Food and Habitat:
Northern Bald Ibises hunt with the help of their sense of touch to poke in the ground for insect larvae, earthworms, and other invertebrates. Their long, slender beak serves as the perfect tool. During the day, these birds like to seek out open spaces such as meadows and pastures, with short grass, or they pursue their prey on sporting fields such as golf courses. The bald head of this ibis is similar of the appearance of a vulture and is often the reason for the incorrect assumption that the Northern Bald Ibis is also a scavenger.
Lifestyle and Reproduction:

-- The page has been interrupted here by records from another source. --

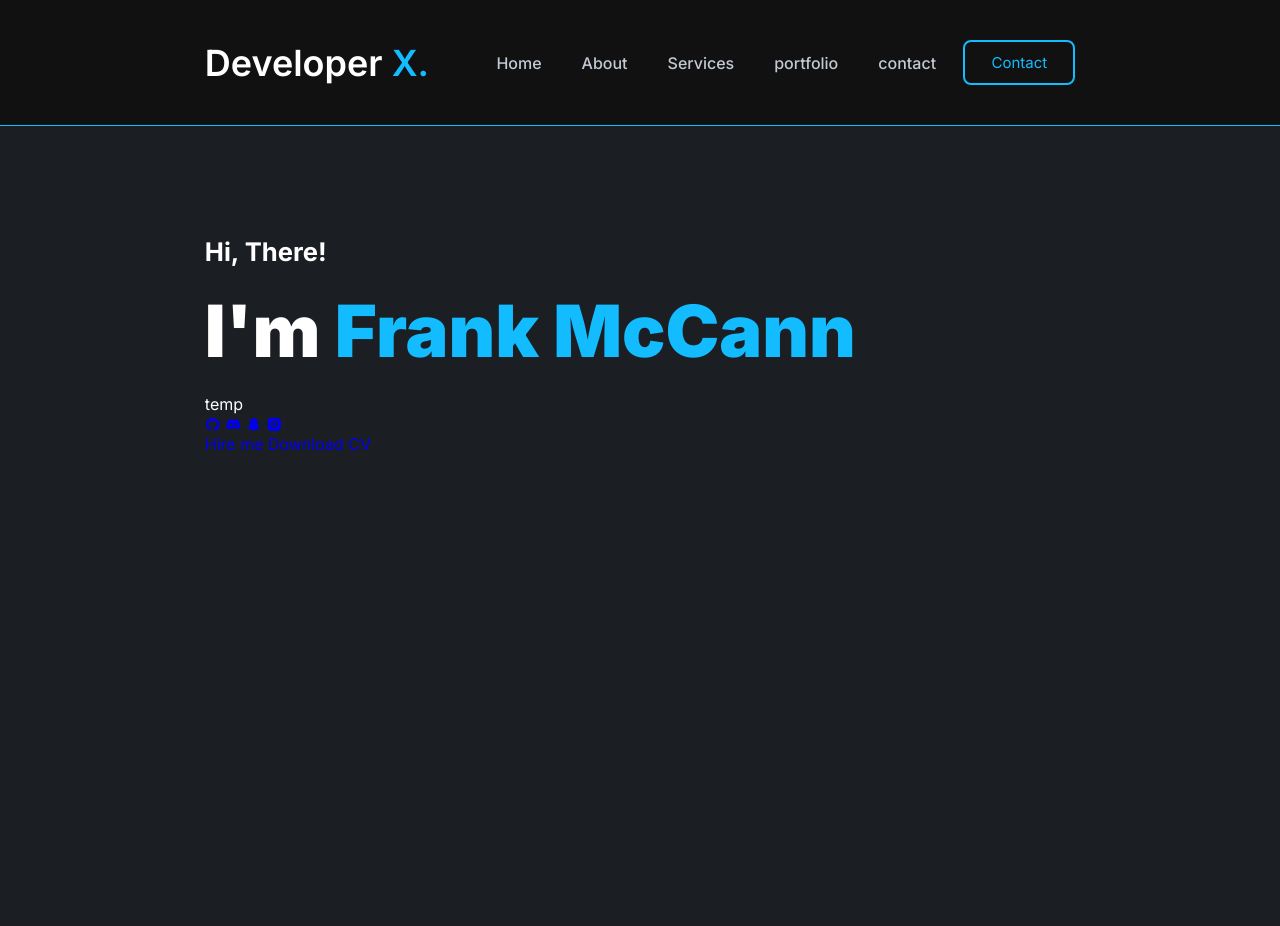
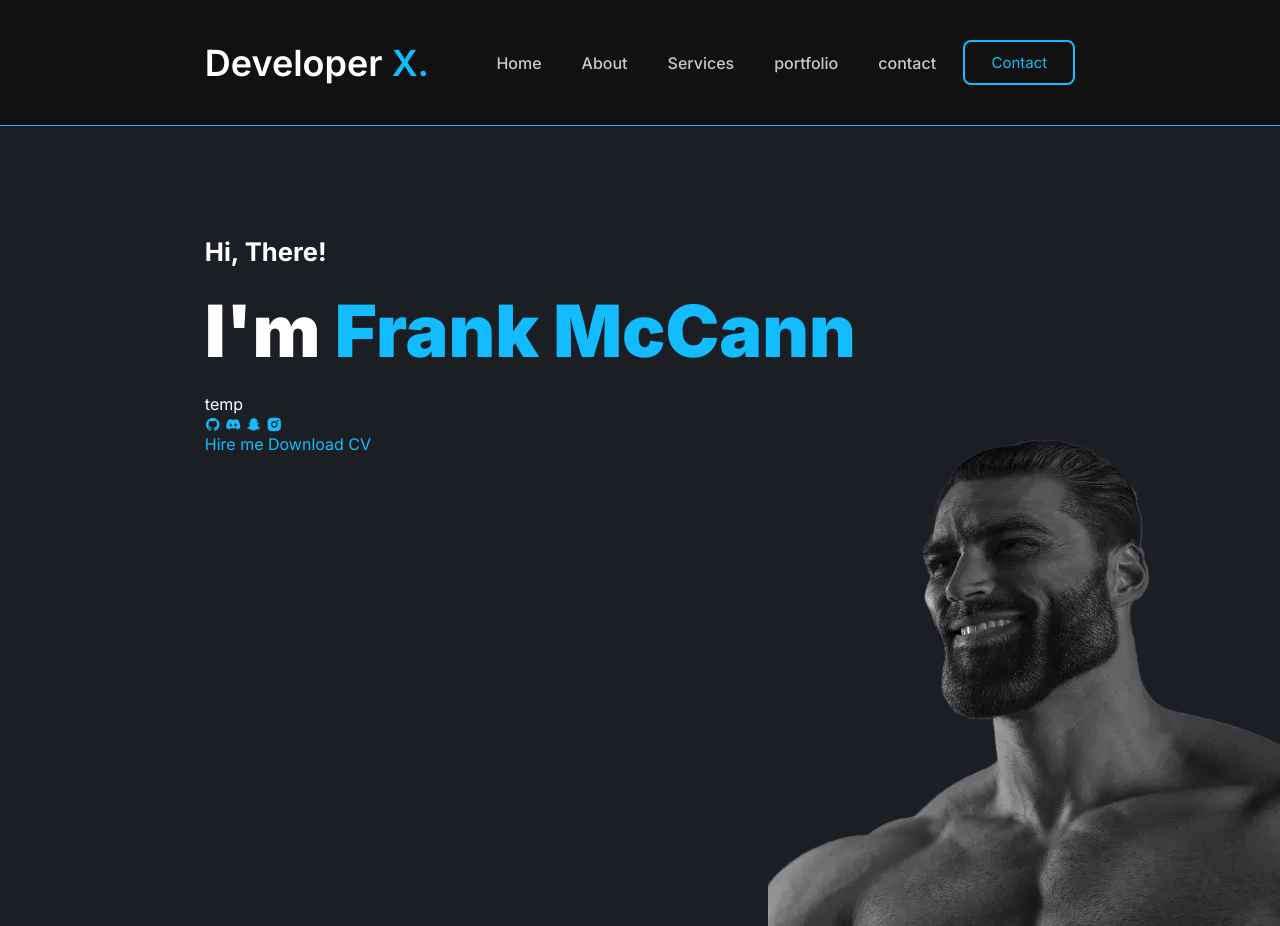
Before and after one commit to Frankataccess/Frankataccess.github.io, a plain HTML site: page my_website/index.html in a window 1280 px wide. Drawn offline with nearby package versions, Linux system fonts and the light colour scheme; files whose address does not match are found by name.

Commit message:
changed background

```diff
--- a/my website/website.html
+++ b/my_website/index.html
@@ -14,7 +14,7 @@
     <link rel="preconnect" href="https://fonts.gstatic.com" crossorigin>
     <link href="https://fonts.googleapis.com/css2?family=Inter:wght@300;400;500;600;700;800;900&display=swap" rel="stylesheet">
     <!--css link-->
-    <link rel="stylesheet" href="/my website/website.css">
+    <link rel="stylesheet" href="./website.css">
 </head>
 <body>
     <!--header-->
--- a/my website/website.css
+++ b/my_website/website.css
@@ -95,9 +95,10 @@ section{
 .hero {
     height: 100vh;
     width: 100%;
-    background: url(..mywebsite\image4website\background.png);
-    background-position: top right;
-    background-size: cover;
+    background: url(./image4website/giga_chad_background.webp);
+    background-position: bottom right;
+    background-size: fixed cover;
+    background-repeat: no-repeat;
 }
 
 .main-content h4{
@@ -108,3 +109,6 @@ section{
     font-weight: 900;
     margin: 20px 0px 20px;
 }
+a{
+    color: var(--main-color);
+}
```
Also changed, not shown: my_website/image4website/background.png (renamed from my website/image4website/background.png), my_website/image4website/giga_chad_background.webp (added), my_website/script.js (added).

The Northern Bald Ibis is a social bird and historical colonies have recorded numbers of several thousand individuals. Partners like to greet each other with a ritual, in which they spread their hair and bow to each other with the slurping “chrrupp”, typical of Northern Bald Ibises. Normally, this ritualized behavior then triggers large numbers of mimics throughout the colony, allowing the birds to be heard from far away. These ibises are usually seasonally monogamous; the partnerships during breeding season vary from year to year. Some pairs, however, stay together for many years. When it comes to nest building, incubating, and rearing, the pair becomes a team and shares the responsibilities.

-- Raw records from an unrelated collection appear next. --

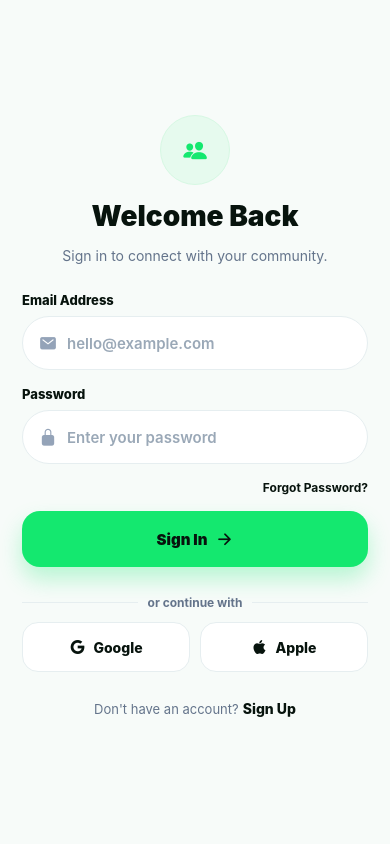
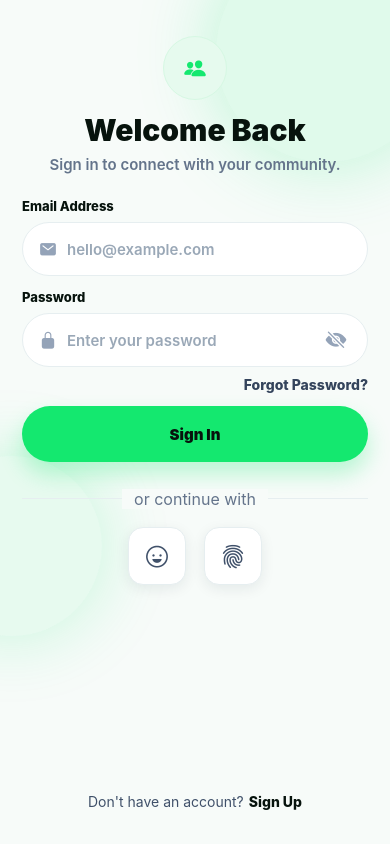
Before and after one commit to Solutech11/community_connect, a React Native app: screen /Login in a window 390 px wide. Built offline with nearby package versions, Linux system fonts and the light colour scheme; what react-native-worklets would draw is missing.

Commit message:
Enhance PrimaryButton and LoginScreen components; added support for disabled state and improved layout, including biometric buttons and terms acceptance in RegistrationScreen.

```diff
--- a/Screens/Components/primary-button.tsx
+++ b/Screens/Components/primary-button.tsx
@@ -8,36 +8,59 @@ type Props = {
   label: string;
   onPress: () => void;
   variant?: 'primary' | 'ghost';
+  showArrow?: boolean;
+  height?: number;
+  disabled?: boolean;
 };
 
-export default function PrimaryButton({ label, onPress, variant = 'primary' }: Props) {
+export default function PrimaryButton({
+  label,
+  onPress,
+  variant = 'primary',
+  showArrow = true,
+  height = 56,
+  disabled = false,
+}: Props) {
   return (
     <Pressable
       accessibilityRole="button"
+      disabled={disabled}
       onPress={async () => {
+        if (disabled) {
+          return;
+        }
         await lightTap();
         onPress();
       }}
       style={({ pressed }) => ({
-        minHeight: 56,
-        borderRadius: 18,
+        minHeight: height,
+        borderRadius: height / 2,
         alignItems: 'center',
         justifyContent: 'center',
         flexDirection: 'row',
         gap: 8,
         paddingHorizontal: 20,
         backgroundColor:
-          variant === 'primary' ? (pressed ? '#0edb64' : colors.lime) : 'transparent',
+          variant === 'primary'
+            ? disabled
+              ? '#b9eacb'
+              : pressed
+                ? '#0edb64'
+                : colors.lime
+            : 'transparent',
         borderWidth: variant === 'ghost' ? 1 : 0,
         borderColor: colors.line,
         boxShadow:
-          variant === 'primary' ? '0 12px 22px rgba(20, 232, 111, 0.28)' : undefined,
+          variant === 'primary' && !disabled ? '0 12px 22px rgba(20, 232, 111, 0.28)' : undefined,
+        opacity: disabled ? 0.72 : 1,
       })}
     >
       <Text selectable style={{ color: colors.ink, fontSize: 15, fontWeight: '900' }}>
         {label}
       </Text>
-      {variant === 'primary' ? <AppIcon name="arrow-forward" color={colors.ink} size={18} /> : null}
+      {variant === 'primary' && showArrow ? (
+        <AppIcon name="arrow-forward" color={colors.ink} size={18} />
+      ) : null}
     </Pressable>
   );
 }
--- a/Screens/auth/login.tsx
+++ b/Screens/auth/login.tsx
@@ -2,35 +2,135 @@ import type { NativeStackScreenProps } from '@react-navigation/native-stack';
 import { useState } from 'react';
 import { Pressable, Text, View } from 'react-native';
 
+import AppIcon from '../Components/app-icon';
 import FormField from '../Components/form-field';
 import IconBubble from '../Components/icon-bubble';
 import LinkText from '../Components/link-text';
 import PrimaryButton from '../Components/primary-button';
 import ScreenShell from '../Components/screen-shell';
-import SocialRow from '../Components/social-row';
 import { colors } from '../Components/theme';
 import type { RootStackParamList } from '../navigation';
 
 type Props = NativeStackScreenProps<RootStackParamList, 'Login'>;
 
+function Divider() {
+  return (
+    <View style={{ position: 'relative', justifyContent: 'center', marginVertical: 14 }}>
+      <View style={{ height: 1, backgroundColor: colors.line }} />
+      <View
+        style={{
+          position: 'absolute',
+          alignSelf: 'center',
+          backgroundColor: colors.paper,
+          paddingHorizontal: 12,
+        }}
+      >
+        <Text selectable style={{ color: colors.muted, fontSize: 16 }}>
+          or continue with
+        </Text>
+      </View>
+    </View>
+  );
+}
+
+function BiometricButtons() {
+  return (
+    <View style={{ flexDirection: 'row', justifyContent: 'center', gap: 18 }}>
+      {[
+        { name: 'happy-outline' as const, label: 'Face ID' },
+        { name: 'finger-print' as const, label: 'Fingerprint' },
+      ].map((item) => (
+        <Pressable
+          accessibilityLabel={item.label}
+          accessibilityRole="button"
+          key={item.label}
+          style={({ pressed }) => ({
+            height: 58,
+            width: 58,
+            borderRadius: 15,
+            backgroundColor: colors.white,
+            borderWidth: 1,
+            borderColor: colors.line,
+            alignItems: 'center',
+            justifyContent: 'center',
+            opacity: pressed ? 0.75 : 1,
+            boxShadow: '0 4px 14px rgba(15, 35, 52, 0.08)',
+          })}
+        >
+          <AppIcon name={item.name} color="#40516a" size={25} />
+        </Pressable>
+      ))}
+    </View>
+  );
+}
+
 export default function LoginScreen({ navigation }: Props) {
   const [email, setEmail] = useState('');
   const [password, setPassword] = useState('');
+  const [passwordVisible, setPasswordVisible] = useState(false);
 
   return (
     <ScreenShell>
-      <View style={{ flex: 1, justifyContent: 'center', gap: 28 }}>
-        <View style={{ alignItems: 'center', gap: 14 }}>
-          <IconBubble name="people" size={70} />
-          <Text selectable style={{ color: colors.ink, fontSize: 28, fontWeight: '900' }}>
+      <View
+        pointerEvents="none"
+        style={{
+          position: 'absolute',
+          top: -58,
+          right: -46,
+          height: 220,
+          width: 220,
+          borderRadius: 110,
+          backgroundColor: 'rgba(20, 232, 111, 0.1)',
+          boxShadow: '0 0 80px rgba(20, 232, 111, 0.28)',
+        }}
+      />
+      <View
+        pointerEvents="none"
+        style={{
+          position: 'absolute',
+          left: -78,
+          bottom: 208,
+          height: 180,
+          width: 180,
+          borderRadius: 90,
+          backgroundColor: 'rgba(20, 232, 111, 0.07)',
+          boxShadow: '0 0 70px rgba(20, 232, 111, 0.22)',
+        }}
+      />
+
+      <View style={{ flex: 1, justifyContent: 'space-between', paddingTop: 24, gap: 16 }}>
+        <View style={{ gap: 22 }}>
+          <View style={{ alignItems: 'center', gap: 12 }}>
+            <IconBubble name="people" size={64} />
+            <View style={{ alignItems: 'center', gap: 6 }}>
+              <Text
+                selectable
+                style={{
+                  color: colors.ink,
+                  fontSize: 30,
+                  lineHeight: 36,
+                  fontWeight: '900',
+                  textAlign: 'center',
+                }}
+              >
                 Welcome Back
               </Text>
-          <Text selectable style={{ color: colors.muted, fontSize: 14, textAlign: 'center' }}>
+              <Text
+                selectable
+                style={{
+                  color: colors.muted,
+                  fontSize: 15,
+                  lineHeight: 22,
+                  textAlign: 'center',
+                  fontWeight: '600',
+                }}
+              >
                 Sign in to connect with your community.
               </Text>
             </View>
+          </View>
 
-        <View style={{ gap: 16 }}>
+          <View style={{ gap: 13 }}>
             <FormField
               label="Email Address"
               placeholder="hello@example.com"
@@ -38,29 +138,50 @@ export default function LoginScreen({ navigation }: Props) {
               keyboardType="email-address"
               value={email}
               onChangeText={setEmail}
+              fieldHeight={54}
             />
             <FormField
               label="Password"
               placeholder="Enter your password"
               icon="lock-closed"
-            secureTextEntry
+              rightIcon={passwordVisible ? 'eye' : 'eye-off'}
+              onRightIconPress={() => setPasswordVisible((visible) => !visible)}
+              secureTextEntry={!passwordVisible}
               value={password}
               onChangeText={setPassword}
+              fieldHeight={54}
             />
-          <View style={{ alignItems: 'flex-end' }}>
+            <View style={{ alignItems: 'flex-end', marginTop: -4 }}>
               <Pressable onPress={() => navigation.navigate('ForgotPassword')}>
-              <Text selectable style={{ color: colors.ink, fontSize: 12, fontWeight: '700' }}>
+                <Text selectable style={{ color: '#34445c', fontSize: 14, fontWeight: '800' }}>
                   Forgot Password?
                 </Text>
               </Pressable>
             </View>
-          <PrimaryButton label="Sign In" onPress={() => navigation.navigate('VerifyEmail')} />
+            <PrimaryButton
+              label="Sign In"
+              showArrow={false}
+              height={56}
+              onPress={() => navigation.navigate('VerifyEmail')}
+            />
           </View>
 
-        <SocialRow />
+          <View style={{ gap: 14 }}>
+            <Divider />
+            <BiometricButtons />
+          </View>
+        </View>
 
-        <View style={{ flexDirection: 'row', alignItems: 'center', justifyContent: 'center', gap: 4 }}>
-          <Text selectable style={{ color: colors.muted, fontSize: 13 }}>
+        <View
+          style={{
+            flexDirection: 'row',
+            alignItems: 'center',
+            justifyContent: 'center',
+            gap: 5,
+            paddingBottom: 10,
+          }}
+        >
+          <Text selectable style={{ color: '#40516a', fontSize: 14 }}>
             Don't have an account?
           </Text>
           <LinkText label="Sign Up" onPress={() => navigation.navigate('Register')} />
--- a/Screens/auth/registration.tsx
+++ b/Screens/auth/registration.tsx
@@ -1,11 +1,12 @@
 import type { NativeStackScreenProps } from '@react-navigation/native-stack';
 import { useState } from 'react';
-import { Text, View } from 'react-native';
+import { Pressable, Text, View } from 'react-native';
 
+import AppIcon from '../Components/app-icon';
 import FormField from '../Components/form-field';
+import LinkText from '../Components/link-text';
 import PrimaryButton from '../Components/primary-button';
 import SelectField from '../Components/select-field';
-import SocialRow from '../Components/social-row';
 import { colors } from '../Components/theme';
 import SetupLayout from '../Layouts/setup-layout';
 import type { RootStackParamList } from '../navigation';
@@ -20,6 +21,7 @@ export default function RegistrationScreen({ navigation }: Props) {
   const [email, setEmail] = useState('');
   const [password, setPassword] = useState('');
   const [gender, setGender] = useState('');
+  const [acceptedTerms, setAcceptedTerms] = useState(false);
 
   return (
     <SetupLayout step={setupSteps.register} onBack={() => navigation.goBack()}>
@@ -64,30 +66,50 @@ export default function RegistrationScreen({ navigation }: Props) {
           icon="male-female"
           value={gender}
           onChange={setGender}
-          options={['Female', 'Male', 'Non-binary', 'Prefer not to say']}
+          options={['Female', 'Male']}
         />
 
-        <View style={{ flexDirection: 'row', alignItems: 'center', gap: 9 }}>
+        <Pressable
+          accessibilityRole="checkbox"
+          accessibilityState={{ checked: acceptedTerms }}
+          onPress={() => setAcceptedTerms((current) => !current)}
+          style={{ flexDirection: 'row', alignItems: 'center', gap: 9 }}
+        >
           <View
             style={{
               height: 18,
               width: 18,
               borderRadius: 9,
               borderWidth: 1,
-              borderColor: colors.line,
-              backgroundColor: colors.white,
+              borderColor: acceptedTerms ? colors.lime : colors.line,
+              backgroundColor: acceptedTerms ? colors.lime : colors.white,
+              alignItems: 'center',
+              justifyContent: 'center',
             }}
-          />
+          >
+            {acceptedTerms ? <AppIcon name="checkmark" color={colors.ink} size={13} /> : null}
+          </View>
           <Text selectable style={{ flex: 1, color: colors.muted, fontSize: 12 }}>
             I agree to the Terms and Privacy Policy
           </Text>
+        </Pressable>
+
+        <PrimaryButton
+          label="Create Account"
+          disabled={!acceptedTerms}
+          onPress={() => navigation.navigate('VerifyEmail')}
+        />
+        {!acceptedTerms ? (
+          <Text selectable style={{ color: colors.muted, fontSize: 12, textAlign: 'center' }}>
+            Accept the terms and privacy policy to continue.
+          </Text>
+        ) : null}
+        <View style={{ flexDirection: 'row', justifyContent: 'center', gap: 4 }}>
+          <Text selectable style={{ color: colors.muted, fontSize: 12 }}>
+            Already a member?
+          </Text>
+          <LinkText label="Login" onPress={() => navigation.navigate('Login')} />
         </View>
-
-        <PrimaryButton label="Create Account" onPress={() => navigation.navigate('VerifyEmail')} />
-        <SocialRow />
-        <Text selectable style={{ color: colors.muted, fontSize: 12, textAlign: 'center' }}>
-          Already a member? Login
-        </Text>
       </View>
     </SetupLayout>
   );
```
Lines whose indentation alone changed are shown as unchanged.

The birds prefer steep rock faces with numerous nooks as breeding habitats. These nooks offer the offspring protection from extreme weather, and also help keep predators away. Northern Bald Ibises lay up to four greenish eggs, which are similar in size to a chicken egg. The hen usually lays one egg every two days and starts incubating as soon as the first egg is laid. As a result, the young birds also hatch at intervals of about two days. The ranking in the nest is then determined in advance, by the difference of age. Fights over rankings among the nestlings are therefore rather rare.
The nestlings will fledge after a period of 42-50 days. They then fly with the parents to forage and later often join forces with their peers to form juvenile groups. Motivated by an innate migration drive, they follow experienced birds in the fall months, to the winter location, and learn the flight route.